Items listed in a dataset
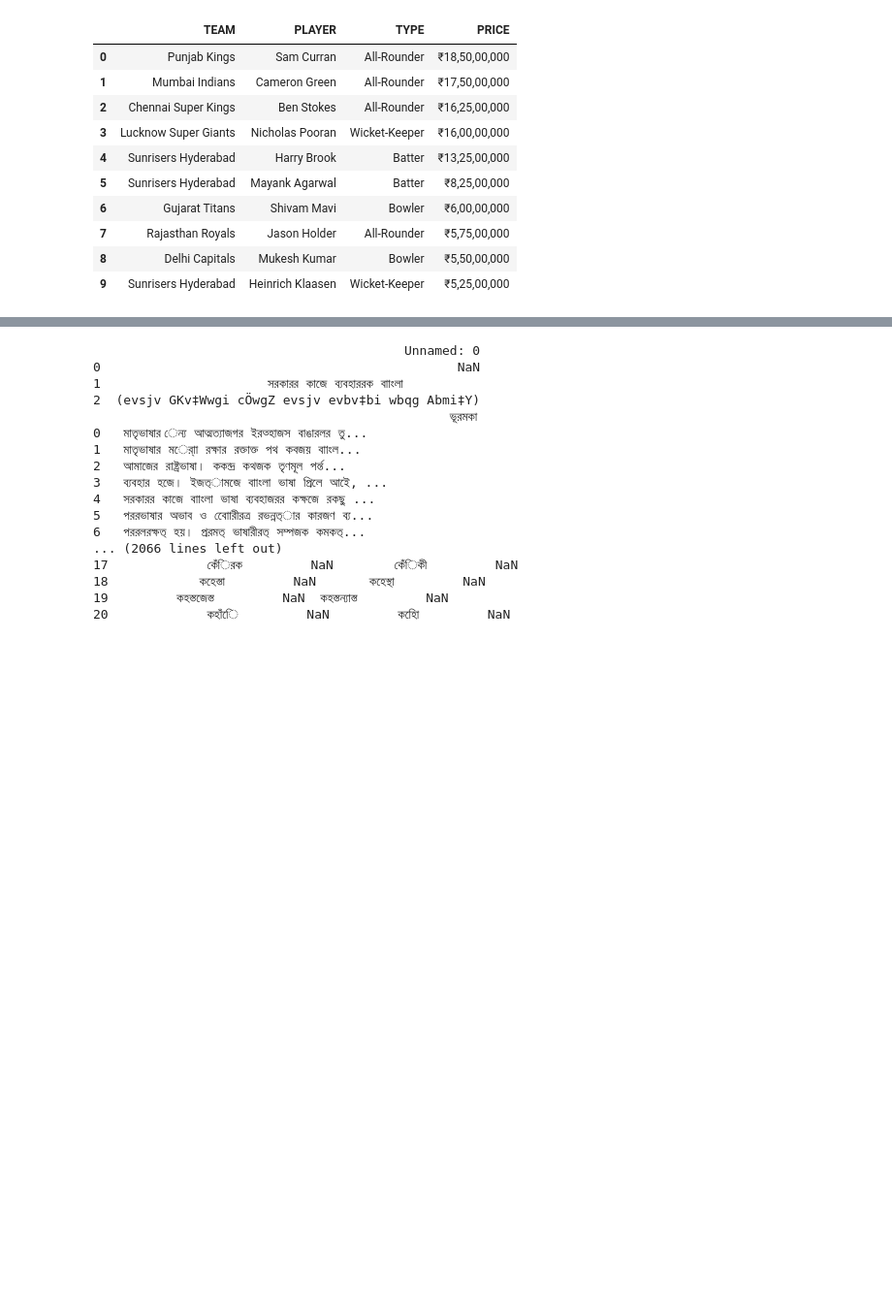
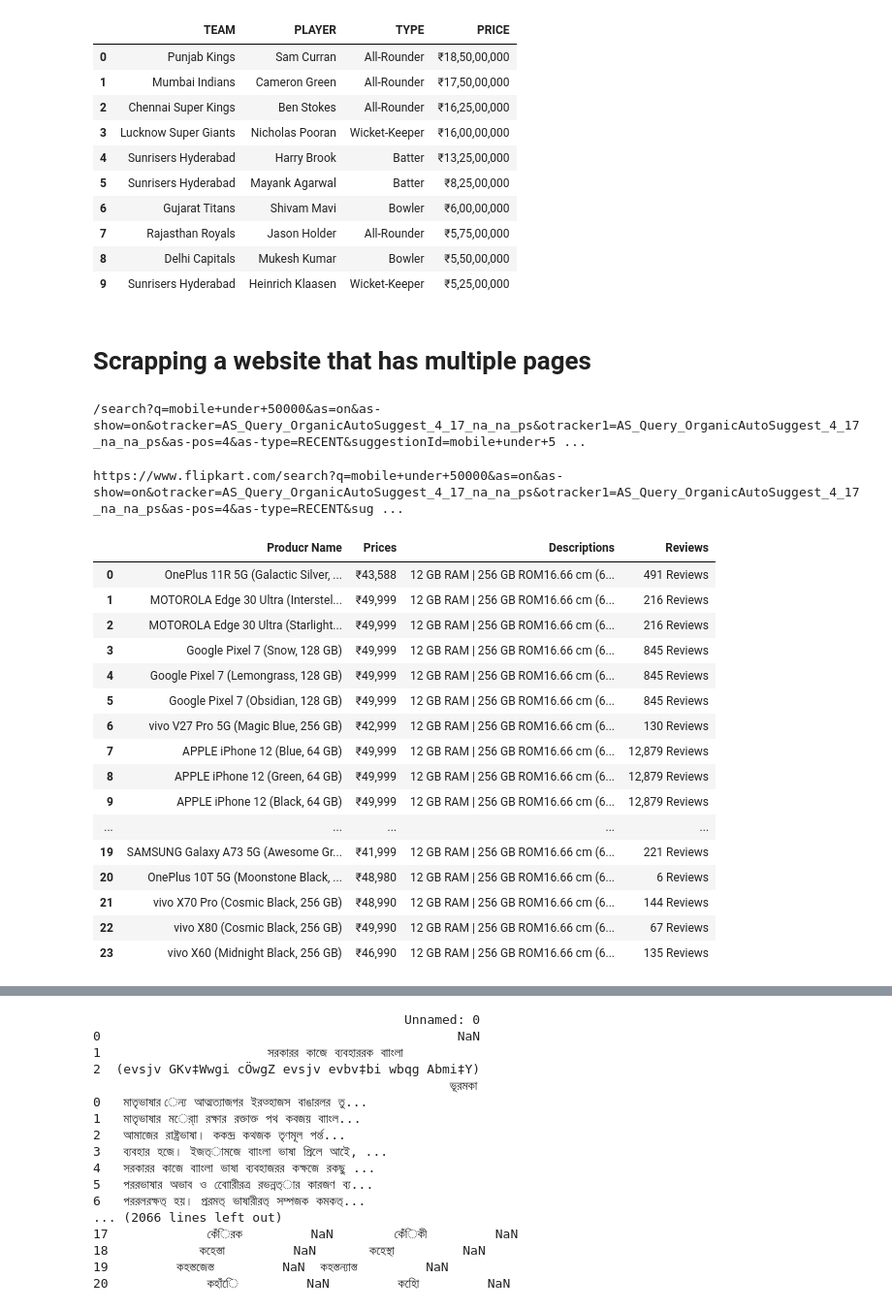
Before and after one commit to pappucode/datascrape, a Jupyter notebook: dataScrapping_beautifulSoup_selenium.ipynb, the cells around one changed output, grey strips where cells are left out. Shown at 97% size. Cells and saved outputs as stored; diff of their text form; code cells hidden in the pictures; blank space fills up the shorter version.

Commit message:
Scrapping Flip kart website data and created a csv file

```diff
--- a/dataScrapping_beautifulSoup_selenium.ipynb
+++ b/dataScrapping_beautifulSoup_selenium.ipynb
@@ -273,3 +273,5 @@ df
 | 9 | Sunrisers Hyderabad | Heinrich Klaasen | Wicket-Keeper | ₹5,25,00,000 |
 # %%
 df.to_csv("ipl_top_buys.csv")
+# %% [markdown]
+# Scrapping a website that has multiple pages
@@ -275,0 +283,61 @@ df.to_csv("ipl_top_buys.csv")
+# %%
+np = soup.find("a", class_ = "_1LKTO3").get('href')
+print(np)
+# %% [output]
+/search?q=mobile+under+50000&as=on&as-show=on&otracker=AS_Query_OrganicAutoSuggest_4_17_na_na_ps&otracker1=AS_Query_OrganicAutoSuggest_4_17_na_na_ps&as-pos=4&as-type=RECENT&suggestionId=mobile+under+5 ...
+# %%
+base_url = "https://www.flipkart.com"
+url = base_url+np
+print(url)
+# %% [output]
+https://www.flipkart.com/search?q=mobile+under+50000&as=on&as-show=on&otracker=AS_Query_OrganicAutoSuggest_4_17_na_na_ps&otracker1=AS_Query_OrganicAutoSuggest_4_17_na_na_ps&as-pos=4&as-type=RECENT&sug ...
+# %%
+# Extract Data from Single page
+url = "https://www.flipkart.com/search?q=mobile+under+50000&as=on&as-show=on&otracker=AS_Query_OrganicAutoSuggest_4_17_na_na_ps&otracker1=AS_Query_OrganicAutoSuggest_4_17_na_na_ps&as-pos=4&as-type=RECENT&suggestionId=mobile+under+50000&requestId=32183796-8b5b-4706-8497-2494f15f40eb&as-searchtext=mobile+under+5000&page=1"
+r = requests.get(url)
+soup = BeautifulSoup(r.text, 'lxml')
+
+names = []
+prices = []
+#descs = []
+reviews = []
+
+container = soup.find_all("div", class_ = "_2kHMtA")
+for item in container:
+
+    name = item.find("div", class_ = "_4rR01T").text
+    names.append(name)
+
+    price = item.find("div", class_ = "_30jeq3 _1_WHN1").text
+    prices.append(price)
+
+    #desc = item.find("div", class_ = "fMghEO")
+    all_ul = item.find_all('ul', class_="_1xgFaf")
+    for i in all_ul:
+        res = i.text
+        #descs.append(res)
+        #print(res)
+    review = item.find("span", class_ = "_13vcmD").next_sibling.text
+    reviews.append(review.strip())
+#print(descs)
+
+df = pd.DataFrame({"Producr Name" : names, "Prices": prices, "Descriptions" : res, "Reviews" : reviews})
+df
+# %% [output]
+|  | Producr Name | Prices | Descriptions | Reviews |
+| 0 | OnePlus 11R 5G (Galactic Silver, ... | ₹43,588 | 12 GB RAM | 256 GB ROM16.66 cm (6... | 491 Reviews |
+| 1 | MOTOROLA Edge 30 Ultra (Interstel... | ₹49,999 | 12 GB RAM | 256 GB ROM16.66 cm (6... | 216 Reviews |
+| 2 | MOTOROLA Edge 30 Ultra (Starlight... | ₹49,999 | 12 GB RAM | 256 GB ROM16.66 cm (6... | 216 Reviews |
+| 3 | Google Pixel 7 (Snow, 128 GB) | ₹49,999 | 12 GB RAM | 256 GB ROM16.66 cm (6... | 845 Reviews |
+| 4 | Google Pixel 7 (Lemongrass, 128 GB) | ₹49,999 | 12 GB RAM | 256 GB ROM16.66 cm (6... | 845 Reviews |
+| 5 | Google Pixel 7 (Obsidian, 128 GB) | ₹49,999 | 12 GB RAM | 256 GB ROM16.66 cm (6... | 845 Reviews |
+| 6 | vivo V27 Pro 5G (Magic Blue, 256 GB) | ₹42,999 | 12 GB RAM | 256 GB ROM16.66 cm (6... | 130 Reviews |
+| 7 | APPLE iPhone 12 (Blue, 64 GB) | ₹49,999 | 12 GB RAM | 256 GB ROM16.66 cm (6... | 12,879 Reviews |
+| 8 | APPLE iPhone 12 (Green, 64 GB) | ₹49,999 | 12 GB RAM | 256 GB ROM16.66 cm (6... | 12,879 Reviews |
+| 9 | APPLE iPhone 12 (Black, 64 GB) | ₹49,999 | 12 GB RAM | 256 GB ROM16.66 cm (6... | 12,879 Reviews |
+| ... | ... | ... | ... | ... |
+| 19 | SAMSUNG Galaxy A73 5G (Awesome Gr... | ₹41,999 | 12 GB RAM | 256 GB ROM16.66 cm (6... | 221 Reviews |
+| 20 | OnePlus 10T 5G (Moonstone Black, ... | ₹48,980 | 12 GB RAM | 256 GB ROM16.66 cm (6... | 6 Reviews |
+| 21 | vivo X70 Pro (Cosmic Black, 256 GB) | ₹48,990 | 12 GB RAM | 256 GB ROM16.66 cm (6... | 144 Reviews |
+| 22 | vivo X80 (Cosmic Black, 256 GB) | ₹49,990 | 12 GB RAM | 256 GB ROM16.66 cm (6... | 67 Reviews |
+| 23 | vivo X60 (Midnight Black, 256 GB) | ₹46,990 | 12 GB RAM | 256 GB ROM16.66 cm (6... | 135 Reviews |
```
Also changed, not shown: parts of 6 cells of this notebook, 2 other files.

--

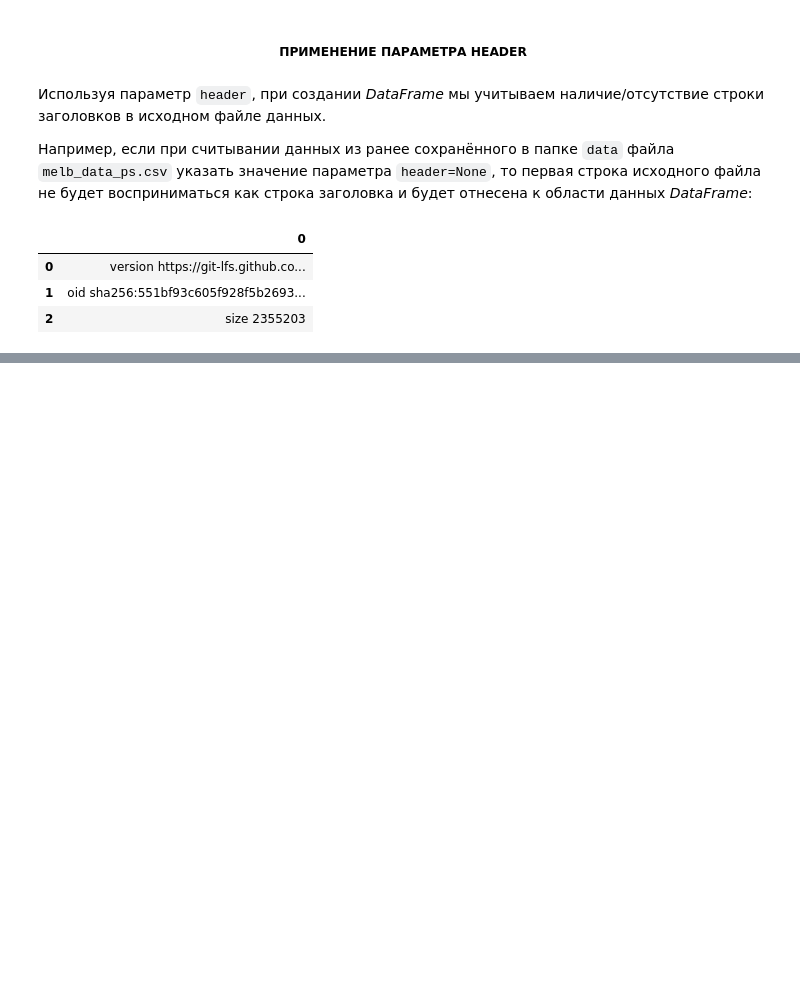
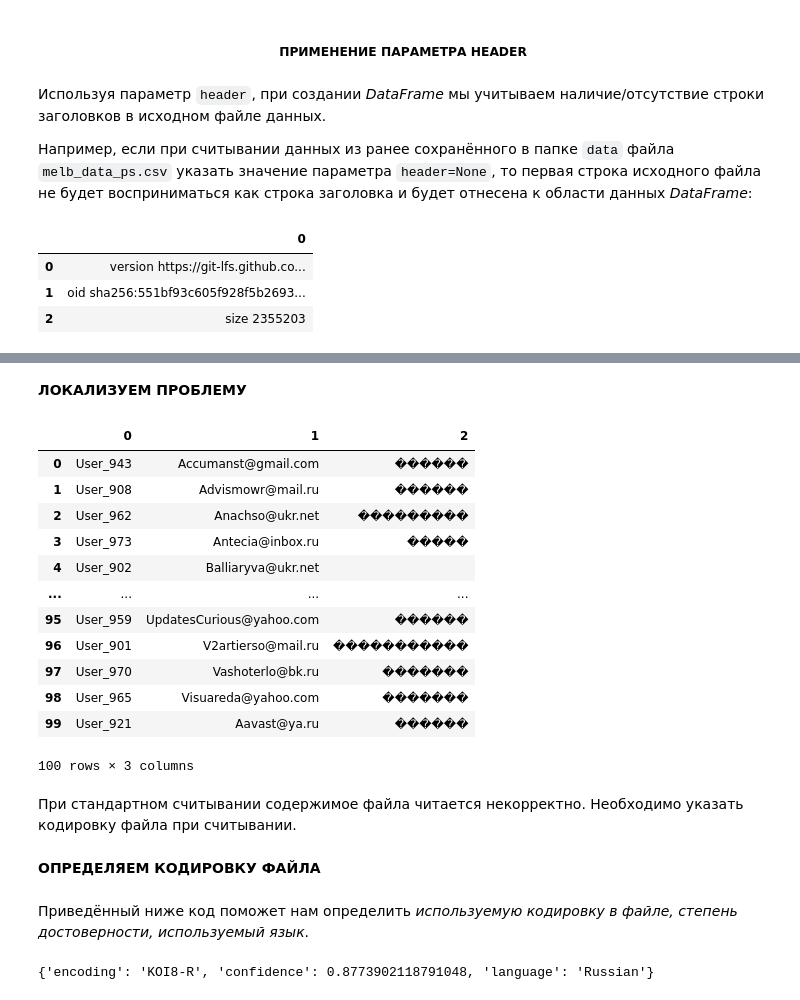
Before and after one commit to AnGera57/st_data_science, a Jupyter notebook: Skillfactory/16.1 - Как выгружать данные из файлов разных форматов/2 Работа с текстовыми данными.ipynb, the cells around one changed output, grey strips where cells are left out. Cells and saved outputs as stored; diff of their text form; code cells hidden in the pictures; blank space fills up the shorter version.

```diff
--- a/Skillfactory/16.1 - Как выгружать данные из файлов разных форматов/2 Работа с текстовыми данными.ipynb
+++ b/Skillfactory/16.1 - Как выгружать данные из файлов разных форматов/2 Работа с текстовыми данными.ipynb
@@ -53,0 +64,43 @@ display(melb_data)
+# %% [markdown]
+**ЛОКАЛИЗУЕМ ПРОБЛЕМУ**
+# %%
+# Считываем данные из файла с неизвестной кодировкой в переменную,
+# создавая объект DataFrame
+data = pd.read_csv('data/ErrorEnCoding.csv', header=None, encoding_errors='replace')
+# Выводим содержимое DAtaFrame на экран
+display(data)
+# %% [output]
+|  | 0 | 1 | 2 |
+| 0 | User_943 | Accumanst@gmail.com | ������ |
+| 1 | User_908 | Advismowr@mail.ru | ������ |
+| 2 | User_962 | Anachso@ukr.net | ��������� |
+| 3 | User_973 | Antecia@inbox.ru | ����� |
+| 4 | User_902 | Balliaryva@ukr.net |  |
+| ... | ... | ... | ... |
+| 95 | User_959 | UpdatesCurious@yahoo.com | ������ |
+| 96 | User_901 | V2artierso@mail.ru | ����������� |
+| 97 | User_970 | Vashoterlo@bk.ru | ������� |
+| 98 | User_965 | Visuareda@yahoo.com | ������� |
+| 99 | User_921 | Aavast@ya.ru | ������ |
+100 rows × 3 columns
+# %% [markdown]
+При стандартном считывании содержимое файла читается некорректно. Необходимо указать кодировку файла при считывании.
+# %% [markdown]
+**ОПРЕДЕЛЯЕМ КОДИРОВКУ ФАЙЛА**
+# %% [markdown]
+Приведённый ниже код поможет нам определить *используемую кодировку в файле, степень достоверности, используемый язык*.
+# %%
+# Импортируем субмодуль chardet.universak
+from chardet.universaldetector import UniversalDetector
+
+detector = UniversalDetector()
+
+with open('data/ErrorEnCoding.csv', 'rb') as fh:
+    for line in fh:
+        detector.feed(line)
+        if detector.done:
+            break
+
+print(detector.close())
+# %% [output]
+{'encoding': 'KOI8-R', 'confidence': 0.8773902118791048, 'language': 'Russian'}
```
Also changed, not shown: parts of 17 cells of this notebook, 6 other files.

**GOAL OF THE EXERCISE:**
After reading through the records, count the lines that hold the string "iPhone" and give only the count.

**TASK RESPONSE:**
3